Irouléguy is France’s southernmost wine region and many may find familiarity with less than stellar reds made by uninspiring co-ops that often give the region an unfair reputation. It is quintessentially basque, being in the heart of Basque country on the French side. A good producer, however, can show the potential of the region, particularly for the whites. The white grapes are the Gros and Petit Mansangs and Petit Courbu, just as in Jurancon. The delineation and profile of these grapes vary significantly from the luscious whites of Jurancon – instead offering more minerality and requiring more age to fully open.
The leading producer Arretxea’s white wines are the quintessential example of the potential of the region’s whites. The 2016 Hegoxuri that I tasted was distinctly a terroir wine requiring at least mid-term ageing and it is focused more on minerality and elegance than opulence and fruit. As such, the 2016 I tasted need a long exposure to oxygen before finally opening, but it is an impressive, intellectual, and collectable wine. It pairs well with simpler more austere preparations of seafood and fish – and finds a happy place alongside the St. Jean De Luz restaurant Kaiku’s menu. The winery itself is quite young, being founded in the late 1980’s by two Alsatians. It is now farmed biodynamically (having moved off of organic farming) Excellent. (Imported into the US by Kermit Lynch)

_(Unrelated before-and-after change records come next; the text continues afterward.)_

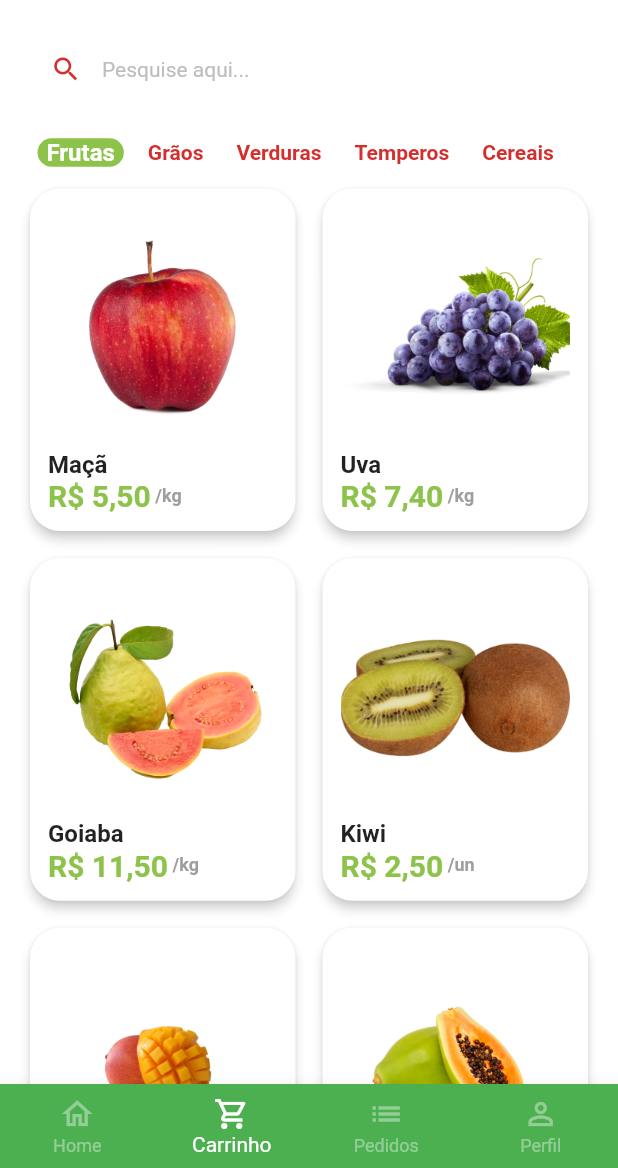
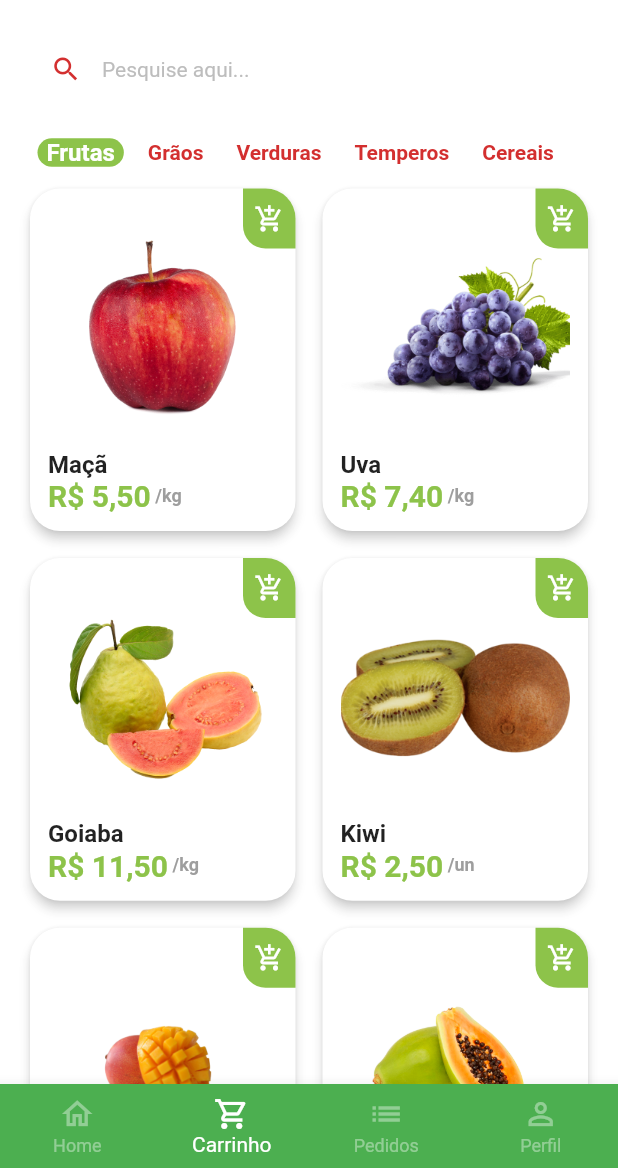
Before and after one commit to nicolaspaxao/green-grocer-course, a Flutter app: the screen it shows after launch, after a tap on "Entrar", on a phone screen of 412 x 824 dp, the part 68-1236 px from its top. Run offline on Flutter 3.47's test engine with Material 2 defaults, Android fonts, the light colour scheme and no system bars; drawn by our look-alikes of badges; our stand-ins replace animated_text_kit, mask_text_input_formatter.

Commit message:
Terminando a tela de detalhes do produto

```diff
--- a/lib/src/pages/home/components/item_tile.dart
+++ b/lib/src/pages/home/components/item_tile.dart
@@ -2,6 +2,7 @@
 import 'package:flutter/material.dart';
 import 'package:quitanda_com_getx/src/config/colors.dart';
 import 'package:quitanda_com_getx/src/models/item_model.dart';
+import 'package:quitanda_com_getx/src/pages/product/product_screen.dart';
 import 'package:quitanda_com_getx/src/services/utils_services.dart';
 
 class ItemTile extends StatelessWidget {
@@ -14,22 +15,33 @@ class ItemTile extends StatelessWidget {
 
   @override
   Widget build(BuildContext context) {
-    return Card(
+    return Stack(
+      children: [
+        GestureDetector(
+          onTap: () => Navigator.of(context).push(
+            MaterialPageRoute(
+              builder: ((context) {
+                return  ProductScreen(item: item,);
+              }),
+            ),
+          ),
+          child: Card(
             elevation: 3,
             shadowColor: Colors.grey.shade300,
             shape: RoundedRectangleBorder(
               borderRadius: BorderRadius.circular(20),
             ),
-      child: Stack(
-        children: [
-          Padding(
+            child: Padding(
               padding: const EdgeInsets.all(12),
               child: Column(
                 crossAxisAlignment: CrossAxisAlignment.stretch,
                 children: [
                   Expanded(
+                    child: Hero(
+                      tag: item.imgUrl,
                       child: Image.asset(
                         item.imgUrl,
+                      ),
                     ),
                   ),
                   Text(
@@ -62,8 +74,30 @@ class ItemTile extends StatelessWidget {
                 ],
               ),
             ),
+          ),
+        ),
+        Positioned(
+          top: 4,
+          right: 4,
+          child: GestureDetector(
+            onTap: () {},
+            child: Container(
+              height: 40,
+              width: 35,
+              decoration: BoxDecoration(
+                  color: customSwatchColor,
+                  borderRadius: const BorderRadius.only(
+                      topRight: Radius.circular(20),
+                      bottomLeft: Radius.circular(15))),
+              child: const Icon(
+                Icons.add_shopping_cart_outlined,
+                color: Colors.white,
+                size: 20,
+              ),
+            ),
+          ),
+        )
       ],
-      ),
     );
   }
 }
```
Also changed, not shown: lib/src/pages/common/quantity_widget.dart (added, +99 -0 lines), lib/src/pages/product/product_screen.dart (added, +142 -0 lines). Lines whose indentation alone changed are shown as unchanged.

While renowned for its sweet wines, the white Jurancon Sec can be profoundly delicious and compelling. The best examples don’t exceed 30 euros and most very good wines are 15-25 euros. The permitted grapes are Gros and Petit Mansang. Camaralet, Lauzet, and Courbu. You can expect a bolder fruit profile compared to the minerally and citrus driven Irouleguy whites, with pineapple, white peach, and truffles. These wines fare incredibly well with seafood and vegetables and would be perfect wines for much Pacific Northwest cuisine.
The Jurancon is located a few dozen kilometres east of St. Jean De Luz, with the Pyrenees on its eastern flank and the Atlantic air flowing in from the west. About 1,000 hectares are under vine and the region has approximately 500 growers and 100 bottlers/producers. Jurancon Sec was created in 1975 in a region traditionally known for its sweet wines.
I tasted two great examples on my trip. First, Domaine Cauhapé’s “Geyser” 2016 was hugely concentrated and boisterous with big pineapple and spice flavours. Easy to drink on its own, or not. Cauhapé is often considered the benchmark estate for Jurancon. Their vines are planted on clay, sand, and stone, and the Geyser bottling is a blend of all five permitted varieties. Very Good+. (Imported into the US by Skurnik)
My personal favourite was the Camin Larredya “La Virada” 2016, tasted at the fantastic Restaurant L’Ocean, which showed finesse and elegance and greater balance than the Cauahpé. It remained more on the white peach side, with less pineapple and tropics. There was a touch of truffle, which I was told by our sommelier increases with age. Larredya is an extremely tiny producer not currently exported to North America that is making wines of the highest quality that in my view are among the best in the appellation. The vines are about 40 years old here and the majority are Gros and Petit Manseng with a tiny percentage of Courbu. The La Virada cuvee is the producer’s best dry white and comes from three small parcels planted on the combes of the vineyard (which is planted in an natural amphitheatre). Soils are clay and siliceux. This producer is biodynamic. Excellent.